Look over the entries and say how many lines include the word "https". Only the number, please.

## RECORDED INFORMATION
******************************

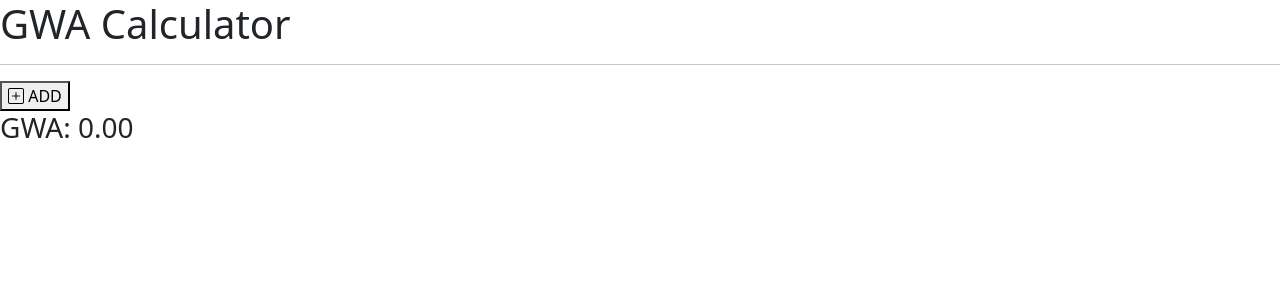
Repository: yonora/GWACalculator
Page: index.html
The author's editor kept a copy of each file at every save. The page is drawn from the files as they stood at one save, then again after the next save.
The browser window is 1280 px wide. The pictures show the whole page.
Empty fields were first filled with sample values (such as "Sample", 5 or name@example.com).
After loading, the first visible `button.remove` was clicked once.

Above is the page before, as saved 2025-01-08 00:33:52.

### index.html
<!DOCTYPE html>
<html lang="en">
<head>
    <meta charset="UTF-8">
    <meta name="viewport" content="width=device-width, initial-scale=1.0">
    <link rel="stylesheet" href="https://cdn.jsdelivr.net/npm/bootstrap@5.3.3/dist/css/bootstrap.min.css">
    <link rel="stylesheet" href="https://cdn.jsdelivr.net/npm/bootstrap-icons@1.11.3/font/bootstrap-icons.min.css">
    <script src="js.js"></script>
    <title>GWA Calculator</title>
</head>
<body>
    <h1>GWA Calculator</h1>
    <hr>
    <button class="col-auto add" onclick="add()"><i class="bi bi-plus-square"></i> ADD</button>
    <div class="container" id="container">
        <div class="row grade-container" data-index="1">
            <div class="col-auto">
                <label class="col-form-label-sm">UNITS</label>
                <input type="number" class="col-form-control units"  min="1" oninput="getGWA()">
            </div>
            <div class="col-auto">
                <label class="col-form-label-sm">GRADES</label>
                <input type="text" class="col-form-control grades" oninput="getGWA()">
            </div>
            <button class="col-auto remove" onclick="remove(1)"><i class="bi bi-x"></i></button>
        </div>
    </div>
    <h3>GWA: <span id="gwa">0.00</span></h3>
</body>
</html>

### js.js
function add(){
    const container = document.getElementById('container');
    var rows = document.querySelectorAll('.grade-container');
    const lastRow = rows[rows.length - 1];
    var lastIndex = parseFloat(lastRow.dataset.index);
    lastIndex++;
    container.insertAdjacentHTML(
        'beforeend',
        `<div class=" row grade-container" data-index=${lastIndex}>
            <div class="col-auto">
                <label class="col-form-label-sm">UNITS</label>
                <input type="number" class="col-form-control units" min="1" oninput="getGWA()">
                <!--<input type="number" class="col-form-control units" min="1"> -->
            </div>
            <div class="col-auto">
                <label class="col-form-label-sm">GRADES</label>
                <input type="text" class="col-form-control grades" oninput="getGWA()">
                <!--<input type="text" class="col-form-control grades"> -->
            </div>
            <button class="col-auto remove" onclick="remove(${lastIndex})"><i class="bi bi-x"></i></button>
        </div>`
    );
}

function remove(id){
    const rows = document.querySelectorAll('.grade-container');
    if(rows.length == 0){
        const button = querySelector('.remove');
        button.disabled = 'true';
    } else {
        for(let i=0; i < rows.length; i++){
            let row = rows[i];
            if(row.dataset.index == id){
                console.log('true');
                row.remove();
                getGWA();
            }
        }
    }
}

function getUnits(units, grades){
    var totalUnits = 0;

    for(let i=0; i<units.length; i++){
        const unit = parseFloat(units[i].value);
        const grade = parseFloat(grades[i].value);
        if (grade > 0){
            totalUnits += unit;
        }
    }
    return totalUnits;
}


function getGWA(){
    const grades = document.querySelectorAll('.grades');
    const units = document.querySelectorAll('.units');
    const totalUnits = getUnits(units, grades);
    var gwa = 0.00;

    for(let i=0; i<grades.length; i++){
        let unit = parseFloat(units[i].value) || 0;
        let grade = parseFloat(grades[i].value) || 0;
        if(grade > 0) {
            gwa += (grade * unit) / totalUnits;
            document.getElementById('gwa').innerHTML = gwa.toFixed(2);
        }

    }
}

After the next save:
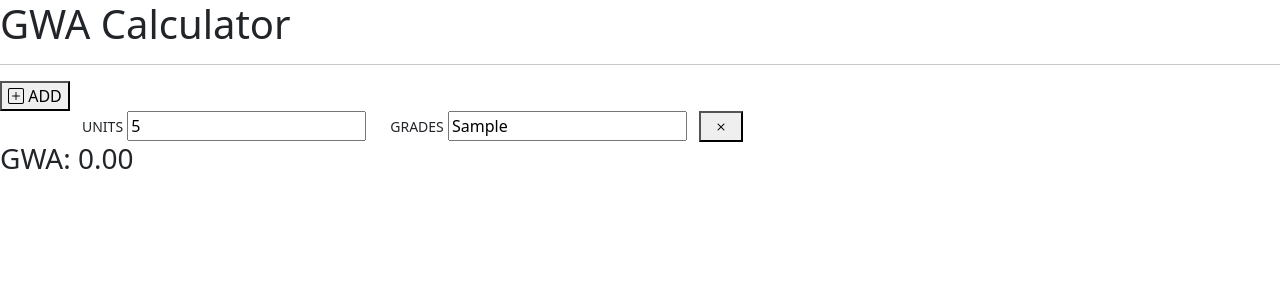
Console error: ReferenceError: querySelector is not defined
Saved 38 s later.
--- a/js.js
+++ b/js.js
@@ -24,7 +24,7 @@
 
 function remove(id){
     const rows = document.querySelectorAll('.grade-container');
-    if(rows.length == 0){
+    if(rows.length == 1){
         const button = querySelector('.remove');
         button.disabled = 'true';
     } else {

After the save that followed:
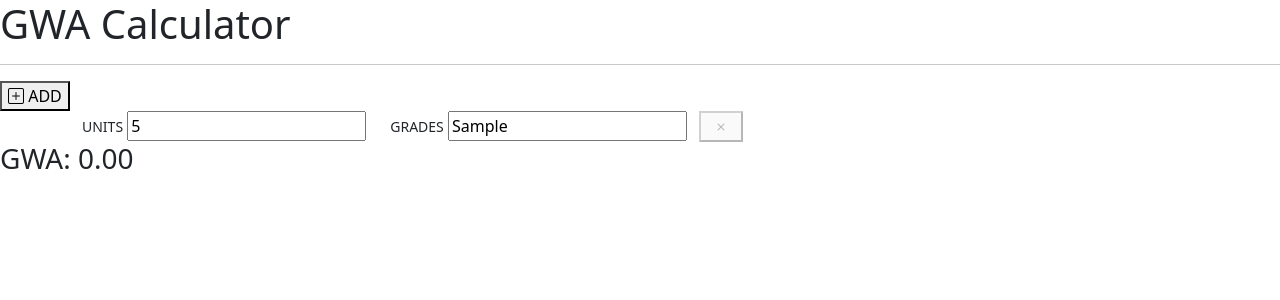
The error is gone.
Saved 18 s later.
--- a/js.js
+++ b/js.js
@@ -25,7 +25,7 @@
 function remove(id){
     const rows = document.querySelectorAll('.grade-container');
     if(rows.length == 1){
-        const button = querySelector('.remove');
+        const button = document.querySelector('.remove');
         button.disabled = 'true';
     } else {
         for(let i=0; i < rows.length; i++){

******************************

## OUTPUT OF THE EXERCISE
2